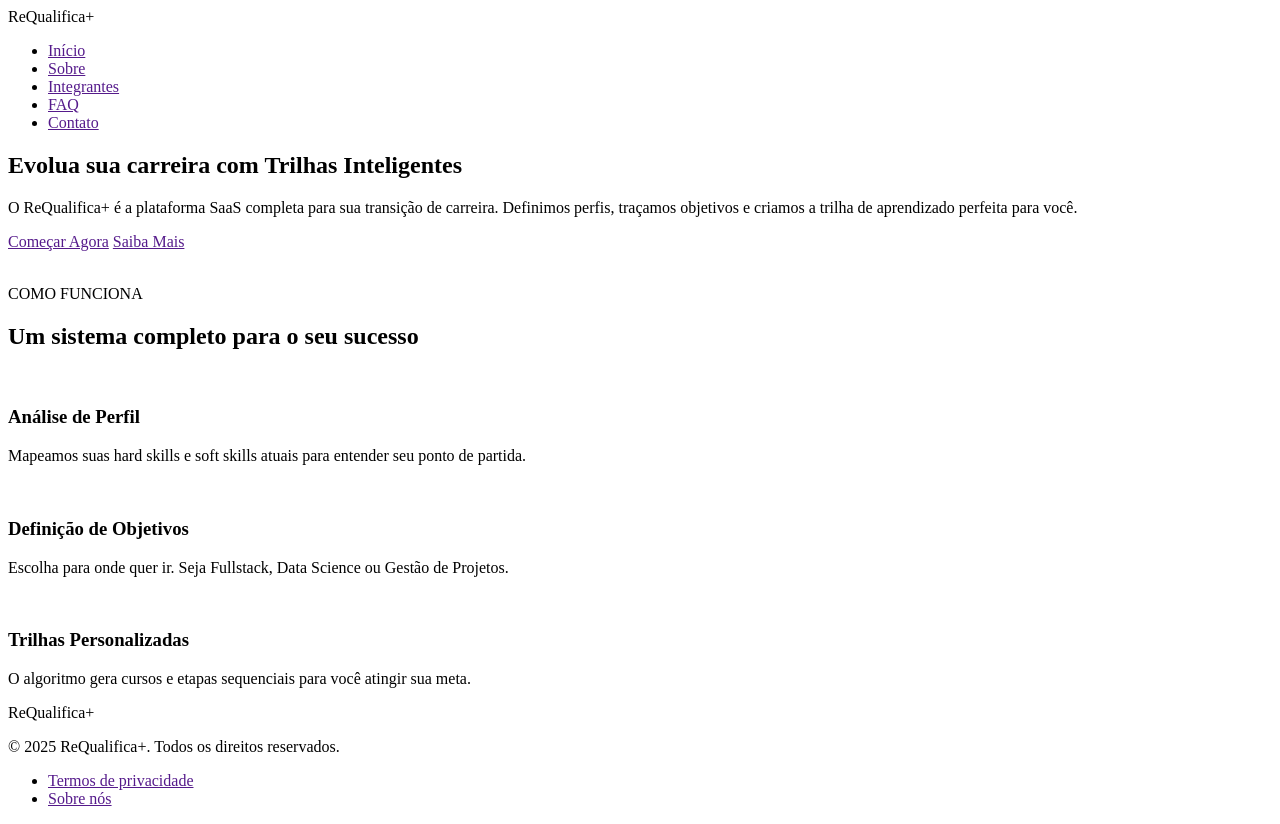
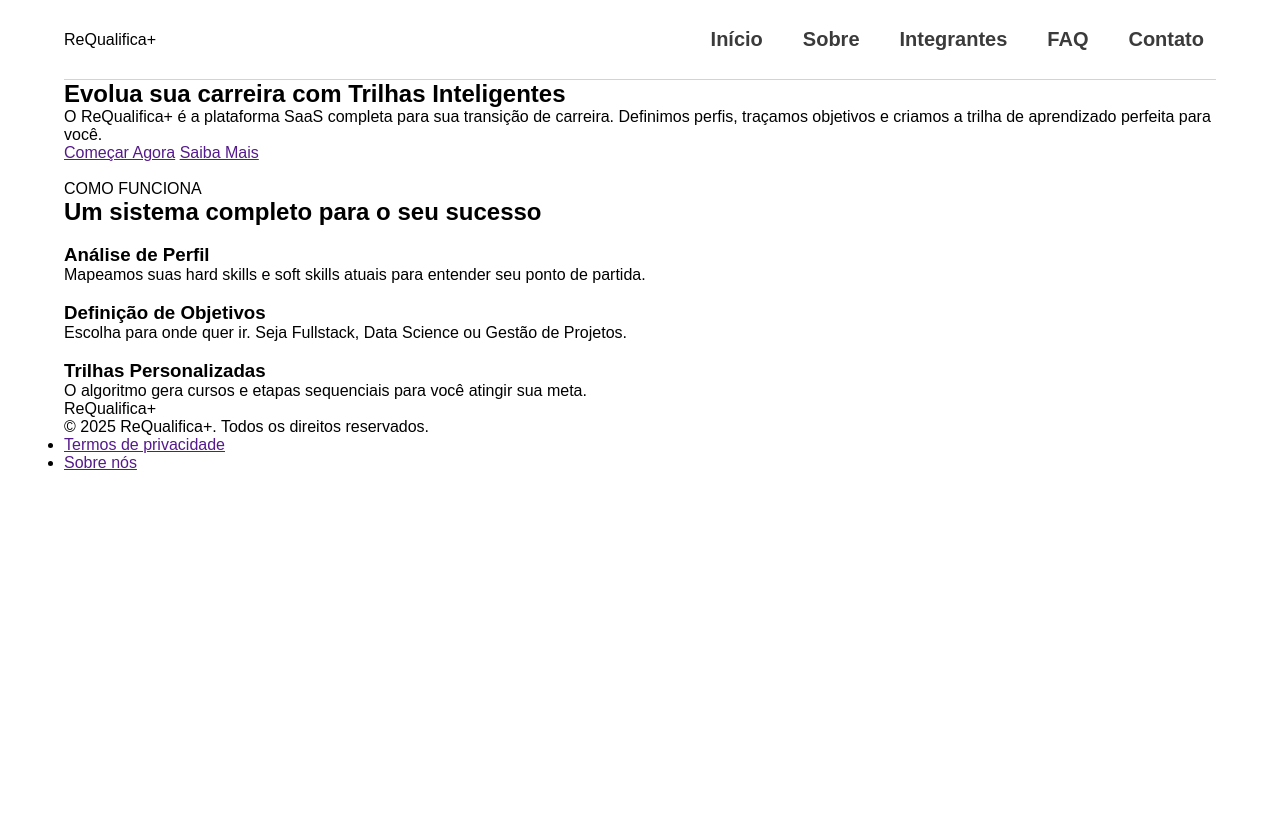
Before and after one commit to PauloSousaJDEV/GS1-Front, a plain HTML site: page index.html in a window 1280 px wide. After the commit the page ends 800 px from the top, so only its background shows below. Drawn offline with Linux system fonts and the light colour scheme.

Commit message:
Add estilos no css de nav

```diff
--- a/css/style.css
+++ b/css/style.css
@@ -8,3 +8,34 @@ html {
     font-size: 16px;
     font-family: Arial, Helvetica, sans-serif;
 }
+
+.container {
+    max-width: 90%;
+    margin: 0 auto;
+}
+
+.header {
+    display: flex;
+    justify-content: space-between;
+    align-items: center;
+    height: 80px;
+    border-bottom: 1px solid lightgray
+}
+
+.menu {
+    display: flex;
+    align-items: center;
+    gap: 1rem;
+}
+
+.menu-item {
+    list-style: none;
+
+    & a {
+        font-size: 1.25rem;
+        font-weight: bold;
+        text-decoration: none;
+        padding: .75rem;
+        color: #3B3B3B
+    }
+}
--- a/index.html
+++ b/index.html
@@ -3,17 +3,18 @@
 <head>
     <meta charset="UTF-8">
     <meta name="viewport" content="width=device-width, initial-scale=1.0">
+    <link rel="stylesheet" href="./css/style.css">
     <title>ReQualifica+</title>
 </head>
 <body>
-    <header>
+    <header class="header container">
         <div class="logo">
-            ReQualifica+
+            <span>ReQualifica+</span>
         </div>
         <nav>
             <ul class="menu">
                 <li class="menu-item">
-                    <a href="">
+                    <a href="index.html">
                         Início
                     </a>
                 </li>
@@ -40,7 +41,7 @@
             </ul>
         </nav>
     </header>
-    <main>
+    <main class="container">
         <section class="hero-section">
             <div>
                 <h1>Evolua sua carreira com Trilhas Inteligentes</h1>
@@ -79,7 +80,7 @@
             </div>
         </section>
     </main>
-    <footer>
+    <footer class="container">
         <div>
             <div class="footer-logo">
                 ReQualifica+
```
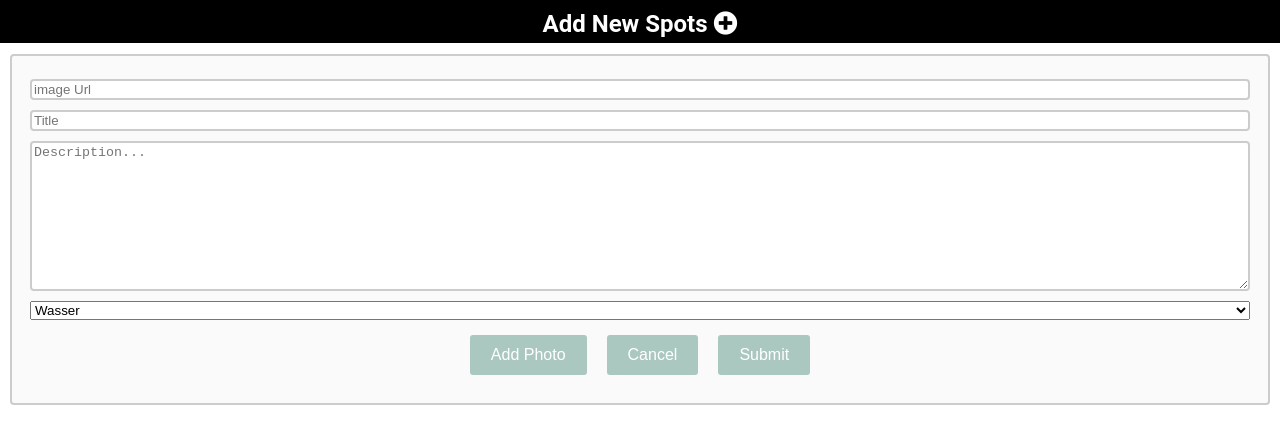
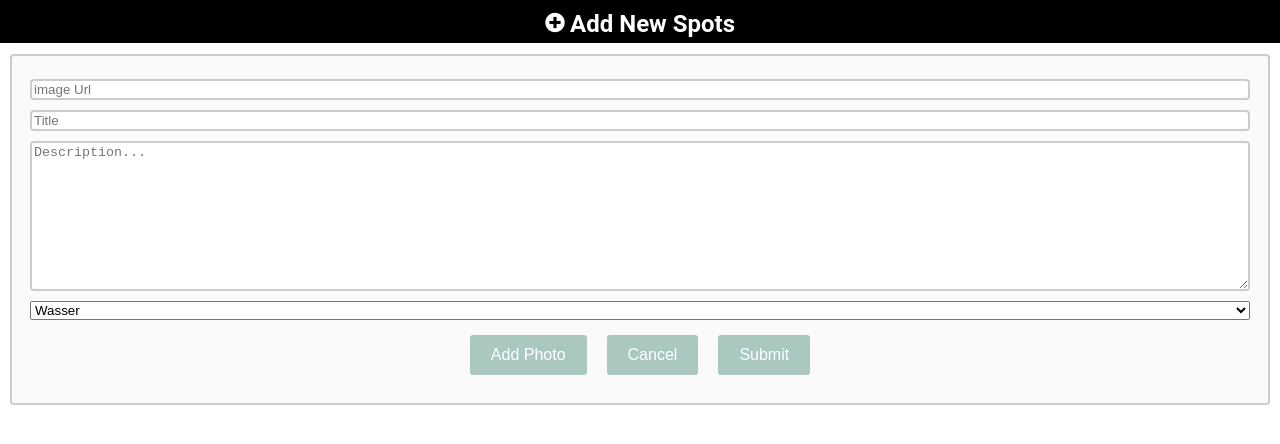
Before and after one commit to landoschmuck/Secret-Spots, a React (Create React App) app: page /add-spots in a window 1280 px wide. Shown: the top 444 px of the page. Built offline with nearby package versions, Linux system fonts and the light colour scheme; no server answers; what react-google-maps would draw is missing.

Commit message:
Headder logo fix

```diff
--- a/src/components/Card.js
+++ b/src/components/Card.js
@@ -2,6 +2,7 @@ import React from "react";
 import styled from "styled-components";
 import PropTypes from "prop-types";
 import Headline from "./Headline";
+import RenderMap from "../pages/Map";
 
 const Bookmark = styled.div`
   position: absolute;
@@ -51,7 +52,7 @@ const MapContainer = styled.div`
   overflow: auto;
   border: solid 1px black;
   margin-top: 5px;
-  height: 150px;
+  height: 300px;
 `;
 
 const Text = styled.p``;
@@ -60,7 +61,7 @@ const Img = styled.img`
   height: auto;
 `;
 
-const MapImg = styled.img`
+const MapArea = styled.div`
   max-width: 100%;
   height: auto;
 `;
@@ -105,7 +106,7 @@ function Card({
         <StyledTags>{tags}</StyledTags>
       </TagContainer>
       <MapContainer>
-        <MapImg src={mapImg} />
+        <RenderMap />
       </MapContainer>
     </StyledCard>
   );
--- a/src/components/Header.js
+++ b/src/components/Header.js
@@ -16,6 +16,13 @@ const StyledHeader = styled.div`
   border-bottom: solid 1px white;
 `;
 
+const StyledLogo = styled.span`
+  color: white;
+  font-size: 20px;
+  padding-right: 5px;
+  margin-top: 4px;
+`;
+
 const StyledHeadline = styled(Headline)`
   color: white;
 `;
@@ -23,9 +30,10 @@ const StyledHeadline = styled(Headline)`
 function Header({ title, icon, ...props }) {
   return (
     <StyledHeader {...props}>
-      <StyledHeadline size="L">
-        {title} <i className={`fas ${icon}`} />
-      </StyledHeadline>
+      <StyledLogo>
+        <i className={`fas ${icon}`} />
+      </StyledLogo>
+      <StyledHeadline size="L">{title} </StyledHeadline>
     </StyledHeader>
   );
 }
--- a/src/pages/Map.js
+++ b/src/pages/Map.js
@@ -24,7 +24,6 @@ function Map() {
       window.removeEventListener("keydown", listener);
     };
   }, []);
-
   return (
     <GoogleMap
       defaultZoom={10}
@@ -35,19 +34,12 @@ function Map() {
         <Marker
           key={park.properties.PARK_ID}
           position={{
-            lat: 53.57532,
-            lng: 10.01534
+            lat: park.geometry.coordinates[1],
+            lng: park.geometry.coordinates[0]
           }}
-          //   lat: park.geometry.coordinates[1],
-          //   lng: park.geometry.coordinates[0]
-          // }}
-          // onClick={() => {
-          //   setSelectedPark(park);
-          // }}
-          // icon={{
-          //   url: `/skateboarding.svg`,
-          //   scaledSize: new window.google.maps.Size(25, 25)
-          // }}
+          onClick={() => {
+            setSelectedPark(park);
+          }}
         />
       ))}
 
@@ -73,7 +65,7 @@ function Map() {
 
 const MapWrapped = withScriptjs(withGoogleMap(Map));
 
-function RenderMap() {
+function RenderMap({ lats, lngs }) {
   return (
     <div style={{ width: "100vw", height: "100vh" }}>
       <MapWrapped
--- a/src/pages/SecretSpots.js
+++ b/src/pages/SecretSpots.js
@@ -48,7 +48,7 @@ function SecretSpots({
 
   return (
     <>
-      <Header title="My Secret Spots" icon="fa-list-ul" />
+      <Header icon="fa-list-ul" title="My Secret Spots" />
       <BookmarkButton
         icon="fa-star"
         active={showBookmarked}
```
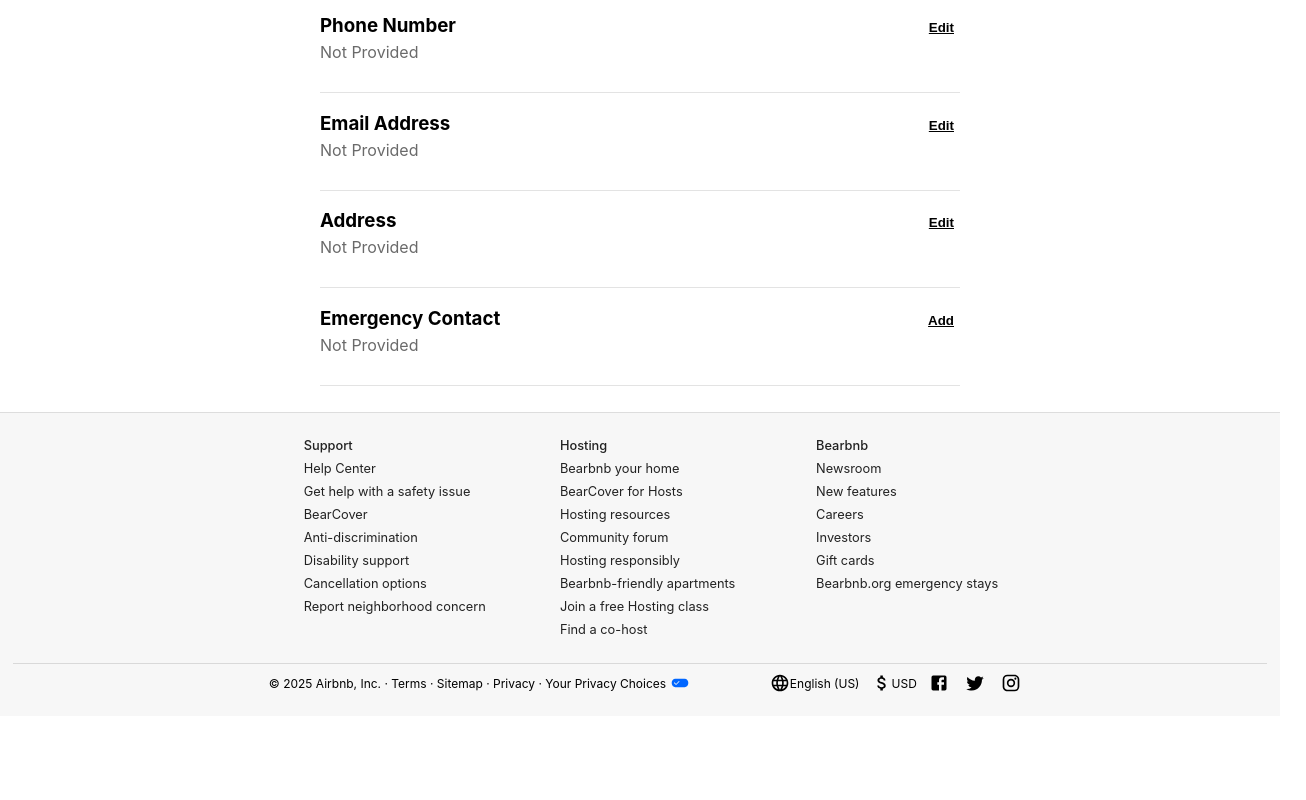
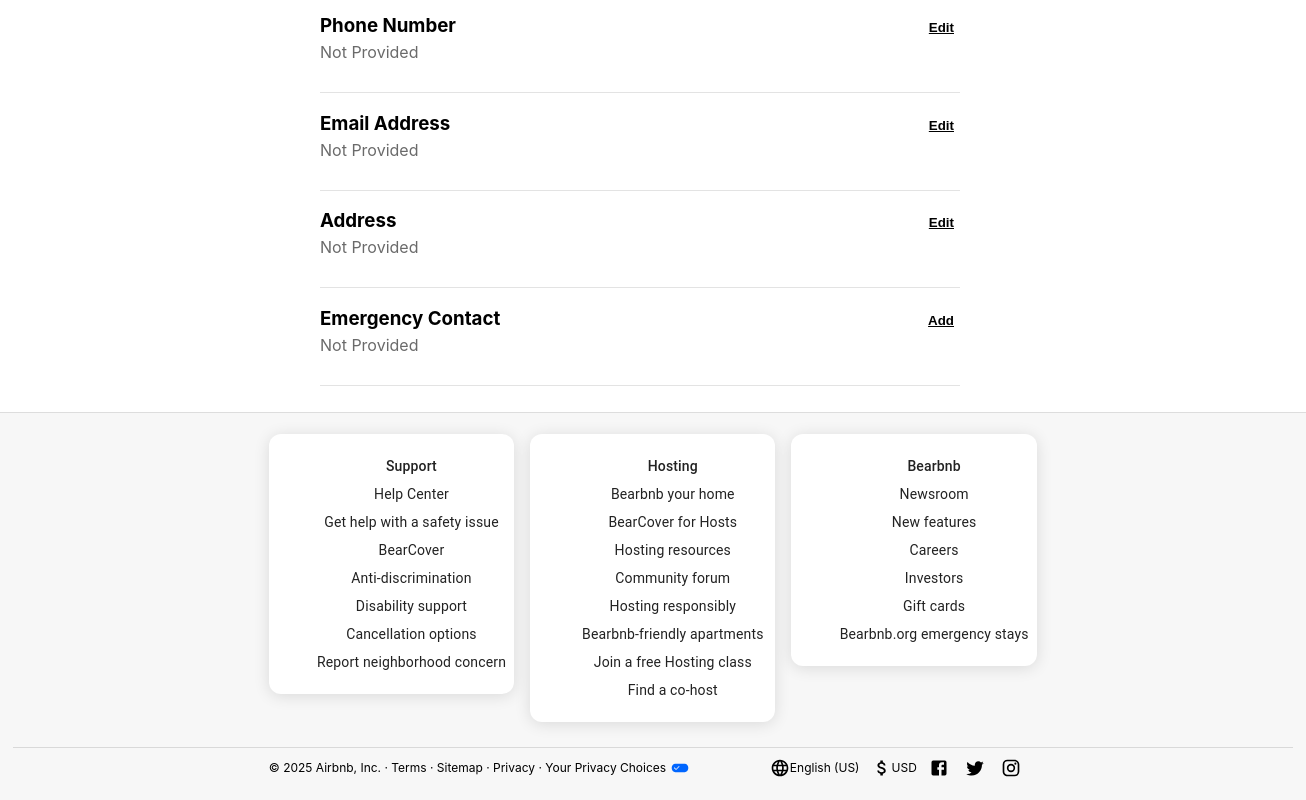
Before and after one commit to mrgnschndr/bear-bnb-frontend, a React (Create React App) app: page / in a window 1280 px wide. Shown: the part 363-1163 px from the top of the page, 1306 px wide, since content can reach past the window. Before the commit the page ends 1079 px from the top, so only its background shows below. Built offline with nearby package versions, Linux system fonts and the light colour scheme; no server answers.

Commit message:
corrected class to className

```diff
--- a/src/Components/FooterAccount.js
+++ b/src/Components/FooterAccount.js
@@ -25,7 +25,7 @@
 
 export default function FooterAccount() {
   return (
-    <Box class="footer" sx={{
+    <Box className="footer" sx={{
         width: '100%',
         justifyContent: "center",
         alignItems: "center",
@@ -35,8 +35,8 @@
         margin: 'auto',
          }}>
         <Grid size={1}>
-            <Item class="footer-menu">
-                <ul class="footer-list">
+            <Item className="footer-menu">
+                <ul className="footer-list">
                     <li>Support</li>
                     <li><a href="#">Help Center</a></li>
                     <li><a href="#">Get help with a safety issue</a></li>
@@ -49,8 +49,8 @@
             </Item>
         </Grid>
         <Grid size={1}>
-            <Item class="footer-menu">
-                <ul class="footer-list">
+            <Item className="footer-menu">
+                <ul className="footer-list">
                     <li>Hosting</li>
                     <li><a href="#">Bearbnb your home</a></li>
                     <li><a href="#">BearCover for Hosts</a></li>
@@ -64,8 +64,8 @@
             </Item>
         </Grid>
         <Grid size={1}>
-            <Item class="footer-menu">
-            <ul class="footer-list">
+            <Item className="footer-menu">
+            <ul className="footer-list">
                 <li>Bearbnb</li>
                 <li><a href="#">Newsroom</a></li>
                 <li><a href="#">New features</a></li>
@@ -78,8 +78,8 @@
         </Grid>
       </Grid>
       <Divider />
-      <div class="footer-small">
-        <div class="footer-info">
+      <div className="footer-small">
+        <div className="footer-info">
           <p>© 2025 Airbnb, Inc.  ·  Terms ·  Sitemap  ·  Privacy  ·  Your Privacy Choices</p>
           <EditAttributesIcon fontSize="small" sx={{
             fill: "rgb(0, 102, 255)",
@@ -87,7 +87,7 @@
             marginLeft: "4px",
           }}/>
         </div>
-        <p class="footer-extra">
+        <p className="footer-extra">
             <LanguageIcon fontSize="small" sx={{
               alignSelf: "center",
               marginLeft: "12px",
```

— EXERCISE DESCRIPTION —
The lines to copy are those in the records above containing the word "RenderMap".

— YOUR RESPONSE —
+import RenderMap from "../pages/Map";
+        <RenderMap />
-function RenderMap() {
+function RenderMap({ lats, lngs }) {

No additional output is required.